Any accomplishments you’re proud of? Opportunities you’ve taken advantage of? Brag a little!
This is not specifically academic, but last semester I was able to leave the U.S. for the first time and go to Spain and Portugal! My cousin, who also goes to Mason and studies history and Spanish, was studying abroad in Madrid for the semester, and I decided to take advantage of the fact that she was there, and that I had money saved up to travel, and I flew by myself to Madrid. I stayed with her host family, then she and I visited Sevilla and the Algarve in Southern Portugal. I was visiting during Semana Santa (Holy Week in the Roman Catholic Church), which was an incredible opportunity to experience the parades, celebrations, and masses in Spanish and to talk with locals and visitors alike in Spanish. I also felt quite brave coordinating my trip and traveling abroad alone.
Another neat opportunity I’ve had is to be a student ambassador for CHSS. I’ve volunteered at admissions events, gone to leadership seminars and met some other wonderful CHSS students!
I’ve also been able to travel a lot around Virginia and see some of the incredible historical sites that surround us, including Gunston Hall (George Mason’s historic home), the historic Fairfax courthouse, Harper’s Ferry, Williamsburg, and others. Being in historic places makes me realize, “Whoa! People lived here! This actually happened!”
Tell us something that people would be surprised to know about you?
I love to cook! And to eat new foods. Before starting college I (somewhat) seriously considered the idea of going to culinary school, and it’s still something I hope to do someday. I especially love making curries and baking, and enjoy making dishes for my family and my neighbors at home.

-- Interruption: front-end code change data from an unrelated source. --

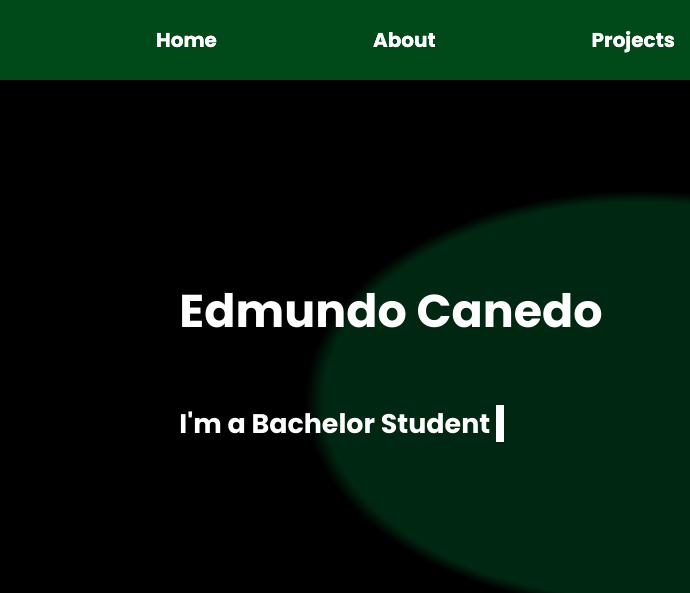
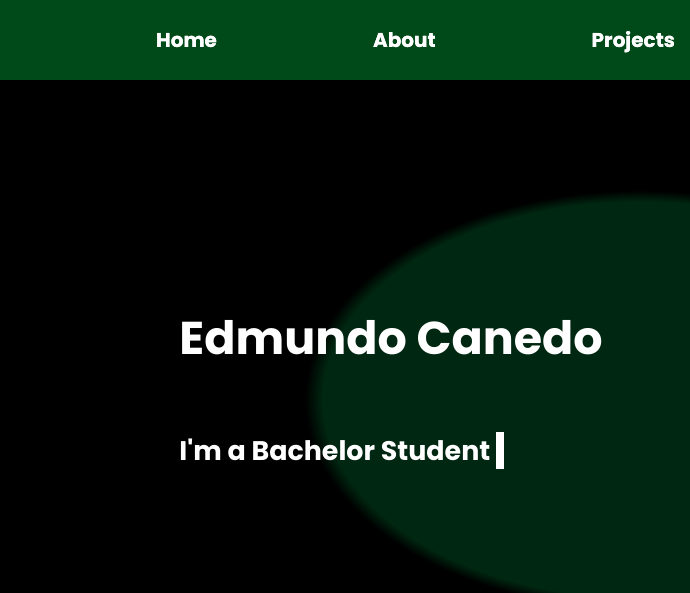
Before and after one commit to EdCanCe/Portfolio, a plain HTML site: page index.html in a window 1280 px wide. Shown: the top 593 px of the page, 0-690 px from the left. Drawn offline with Linux system fonts and the light colour scheme; grey boxes are pictures that could not be loaded.

Commit message:
Update main.css

```diff
--- a/css/main.css
+++ b/css/main.css
@@ -84,7 +84,7 @@ nav img{
 }
 
 #home{
-    padding: 4em 0 0 0;
+    padding: 2em 0 2em 0;
     margin: 0;
     height: calc(100vh - 4em);
     display: flex;
@@ -100,6 +100,7 @@ nav img{
     display: flex;
     justify-content: center;
     flex-direction: row;
+    padding-top: 4em;
 }
 
 .container img{
@@ -107,10 +108,6 @@ nav img{
     border: 3px solid var(--white);
     border-radius: 2em;
     margin-left: 4em;
-}
-
-.container h1{
-    margin-top: -0.5em;
 }
 
 .headerText{
@@ -179,6 +176,7 @@ nav img{
         padding-left: 40px;
         padding-right: 40px;
     }
+
 }
 
 #home .button{
```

Food is also a way to learn about other cultures and other people’s lives, because it carries a history in itself and brings people together. In a world where people disagree on lots of issues, everyone (I hope!) can agree on the importance and the joy of tasty food!